The need to replace an aging sprayer led a Yorks farmer to the Cereals Event two years ago and after careful consideration, the choice was made. CPM follows the thought process.

We particularly wanted a machine with excellent build quality.

By Jane Brooks

Following several generations of the Hopwood family who’ve farmed at Clock Farm and Grimston Grange, Julian Hopwood and his son Scott are, as they would say, the current custodians of the land.

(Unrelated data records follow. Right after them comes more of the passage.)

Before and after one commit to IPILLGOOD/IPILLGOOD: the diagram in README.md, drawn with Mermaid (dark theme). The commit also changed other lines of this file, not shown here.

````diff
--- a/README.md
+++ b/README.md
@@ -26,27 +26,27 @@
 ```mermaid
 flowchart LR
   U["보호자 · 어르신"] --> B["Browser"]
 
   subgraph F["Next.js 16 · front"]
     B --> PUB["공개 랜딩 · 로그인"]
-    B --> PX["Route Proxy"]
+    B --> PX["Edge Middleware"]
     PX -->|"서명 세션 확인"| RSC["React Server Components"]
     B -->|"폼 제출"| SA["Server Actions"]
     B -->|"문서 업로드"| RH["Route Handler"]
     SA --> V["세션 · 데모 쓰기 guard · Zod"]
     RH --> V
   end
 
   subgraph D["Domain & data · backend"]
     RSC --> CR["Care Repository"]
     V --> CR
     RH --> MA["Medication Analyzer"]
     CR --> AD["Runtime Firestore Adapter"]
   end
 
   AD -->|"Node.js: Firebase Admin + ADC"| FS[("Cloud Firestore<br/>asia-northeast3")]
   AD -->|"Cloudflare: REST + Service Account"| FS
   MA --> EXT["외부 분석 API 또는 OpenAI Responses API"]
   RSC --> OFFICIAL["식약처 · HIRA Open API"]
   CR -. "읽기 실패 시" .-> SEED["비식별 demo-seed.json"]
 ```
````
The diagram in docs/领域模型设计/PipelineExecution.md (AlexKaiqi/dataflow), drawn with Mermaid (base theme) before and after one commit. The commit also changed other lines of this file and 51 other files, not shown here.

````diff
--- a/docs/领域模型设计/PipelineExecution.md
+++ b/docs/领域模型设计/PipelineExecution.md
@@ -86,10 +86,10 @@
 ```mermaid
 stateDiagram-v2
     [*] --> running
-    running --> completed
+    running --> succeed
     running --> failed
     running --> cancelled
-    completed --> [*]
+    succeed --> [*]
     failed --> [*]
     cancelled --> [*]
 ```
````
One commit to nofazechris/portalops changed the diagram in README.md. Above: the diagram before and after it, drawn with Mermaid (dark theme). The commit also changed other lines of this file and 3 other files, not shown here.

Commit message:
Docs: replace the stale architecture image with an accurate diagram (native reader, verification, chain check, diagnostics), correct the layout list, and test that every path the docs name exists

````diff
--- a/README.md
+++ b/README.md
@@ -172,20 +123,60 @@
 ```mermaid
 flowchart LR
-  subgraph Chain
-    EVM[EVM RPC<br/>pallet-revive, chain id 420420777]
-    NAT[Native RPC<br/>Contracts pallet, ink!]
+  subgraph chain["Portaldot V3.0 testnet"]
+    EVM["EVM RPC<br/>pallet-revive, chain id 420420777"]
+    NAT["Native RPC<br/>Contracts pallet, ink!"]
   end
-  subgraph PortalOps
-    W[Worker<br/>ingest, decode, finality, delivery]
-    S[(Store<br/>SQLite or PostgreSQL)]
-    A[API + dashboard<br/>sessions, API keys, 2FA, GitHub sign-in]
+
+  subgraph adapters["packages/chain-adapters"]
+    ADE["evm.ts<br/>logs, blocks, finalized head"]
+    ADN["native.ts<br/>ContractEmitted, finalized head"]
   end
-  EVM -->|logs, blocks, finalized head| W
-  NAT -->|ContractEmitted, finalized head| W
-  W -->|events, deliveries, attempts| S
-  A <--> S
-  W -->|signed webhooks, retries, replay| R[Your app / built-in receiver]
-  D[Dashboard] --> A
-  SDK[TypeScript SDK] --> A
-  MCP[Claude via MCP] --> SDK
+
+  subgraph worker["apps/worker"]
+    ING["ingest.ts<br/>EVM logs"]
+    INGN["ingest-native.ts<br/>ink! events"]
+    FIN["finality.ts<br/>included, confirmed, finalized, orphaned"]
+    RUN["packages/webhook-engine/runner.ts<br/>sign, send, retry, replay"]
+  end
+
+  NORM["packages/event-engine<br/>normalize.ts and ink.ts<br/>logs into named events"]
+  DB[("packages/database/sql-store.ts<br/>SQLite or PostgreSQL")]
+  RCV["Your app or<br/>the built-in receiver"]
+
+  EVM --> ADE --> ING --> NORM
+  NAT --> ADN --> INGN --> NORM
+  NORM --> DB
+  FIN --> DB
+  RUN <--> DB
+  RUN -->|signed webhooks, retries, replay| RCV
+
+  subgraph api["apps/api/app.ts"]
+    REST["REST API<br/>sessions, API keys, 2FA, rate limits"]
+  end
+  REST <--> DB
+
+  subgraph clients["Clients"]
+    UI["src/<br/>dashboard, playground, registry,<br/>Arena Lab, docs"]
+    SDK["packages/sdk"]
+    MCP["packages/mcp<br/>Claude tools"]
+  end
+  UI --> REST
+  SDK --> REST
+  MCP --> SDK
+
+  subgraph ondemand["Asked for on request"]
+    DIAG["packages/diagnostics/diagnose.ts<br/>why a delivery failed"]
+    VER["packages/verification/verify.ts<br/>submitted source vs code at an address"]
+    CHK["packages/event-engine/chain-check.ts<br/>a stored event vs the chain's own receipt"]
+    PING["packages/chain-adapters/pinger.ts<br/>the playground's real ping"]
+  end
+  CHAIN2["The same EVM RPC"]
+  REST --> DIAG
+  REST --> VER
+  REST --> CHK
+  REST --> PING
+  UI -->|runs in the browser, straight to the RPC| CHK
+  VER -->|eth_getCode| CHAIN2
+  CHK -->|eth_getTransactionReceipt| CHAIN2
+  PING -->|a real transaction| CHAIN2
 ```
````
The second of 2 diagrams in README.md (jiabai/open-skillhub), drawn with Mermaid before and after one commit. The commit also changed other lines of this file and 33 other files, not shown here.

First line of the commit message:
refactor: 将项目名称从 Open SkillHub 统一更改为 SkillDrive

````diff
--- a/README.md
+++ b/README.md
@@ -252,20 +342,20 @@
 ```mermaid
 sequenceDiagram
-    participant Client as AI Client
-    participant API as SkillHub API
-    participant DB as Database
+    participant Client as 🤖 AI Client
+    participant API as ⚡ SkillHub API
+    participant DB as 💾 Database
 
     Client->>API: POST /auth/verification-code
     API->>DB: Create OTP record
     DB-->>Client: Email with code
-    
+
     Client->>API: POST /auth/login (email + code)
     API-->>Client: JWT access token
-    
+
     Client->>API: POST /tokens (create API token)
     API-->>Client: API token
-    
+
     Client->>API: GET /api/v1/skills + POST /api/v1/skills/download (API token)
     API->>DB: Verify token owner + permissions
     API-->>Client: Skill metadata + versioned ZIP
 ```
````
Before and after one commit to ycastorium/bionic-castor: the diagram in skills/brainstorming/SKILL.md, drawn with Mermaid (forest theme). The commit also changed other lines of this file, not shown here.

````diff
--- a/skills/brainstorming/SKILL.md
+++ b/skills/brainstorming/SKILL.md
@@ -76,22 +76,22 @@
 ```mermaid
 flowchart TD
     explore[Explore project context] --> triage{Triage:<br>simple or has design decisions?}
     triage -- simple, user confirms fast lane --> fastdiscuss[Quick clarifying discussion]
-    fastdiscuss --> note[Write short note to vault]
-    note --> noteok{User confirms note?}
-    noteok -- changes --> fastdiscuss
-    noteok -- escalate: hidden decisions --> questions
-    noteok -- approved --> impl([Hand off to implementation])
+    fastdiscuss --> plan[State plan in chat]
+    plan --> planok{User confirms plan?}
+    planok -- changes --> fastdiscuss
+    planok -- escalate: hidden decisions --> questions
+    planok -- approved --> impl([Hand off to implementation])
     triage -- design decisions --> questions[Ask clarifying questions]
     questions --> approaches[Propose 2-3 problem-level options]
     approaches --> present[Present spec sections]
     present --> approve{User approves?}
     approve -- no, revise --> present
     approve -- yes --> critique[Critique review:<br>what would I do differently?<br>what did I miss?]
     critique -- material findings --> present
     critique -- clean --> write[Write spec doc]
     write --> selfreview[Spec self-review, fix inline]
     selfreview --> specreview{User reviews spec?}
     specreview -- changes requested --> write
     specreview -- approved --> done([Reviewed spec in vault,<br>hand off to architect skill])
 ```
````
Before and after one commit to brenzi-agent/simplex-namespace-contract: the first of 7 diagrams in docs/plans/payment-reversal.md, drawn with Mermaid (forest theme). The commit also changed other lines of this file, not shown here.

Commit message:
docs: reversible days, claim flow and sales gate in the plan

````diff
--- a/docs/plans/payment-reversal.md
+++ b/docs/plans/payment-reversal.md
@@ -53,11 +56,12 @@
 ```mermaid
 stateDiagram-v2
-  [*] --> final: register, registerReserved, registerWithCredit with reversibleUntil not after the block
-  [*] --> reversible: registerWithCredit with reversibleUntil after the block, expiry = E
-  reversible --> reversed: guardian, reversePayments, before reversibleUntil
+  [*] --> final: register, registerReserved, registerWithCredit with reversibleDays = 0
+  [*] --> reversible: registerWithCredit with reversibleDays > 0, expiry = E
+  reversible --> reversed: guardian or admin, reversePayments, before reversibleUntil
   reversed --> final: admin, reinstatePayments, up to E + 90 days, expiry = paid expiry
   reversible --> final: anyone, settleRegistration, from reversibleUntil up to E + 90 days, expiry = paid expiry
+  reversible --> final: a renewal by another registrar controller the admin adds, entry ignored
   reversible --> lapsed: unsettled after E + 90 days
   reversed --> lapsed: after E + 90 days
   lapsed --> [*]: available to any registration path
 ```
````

Situated just 8.5m above sea level near to the villages of Heslington and Dunnington in the Vale of York, the soil ranges from blow-away sand to medium loam.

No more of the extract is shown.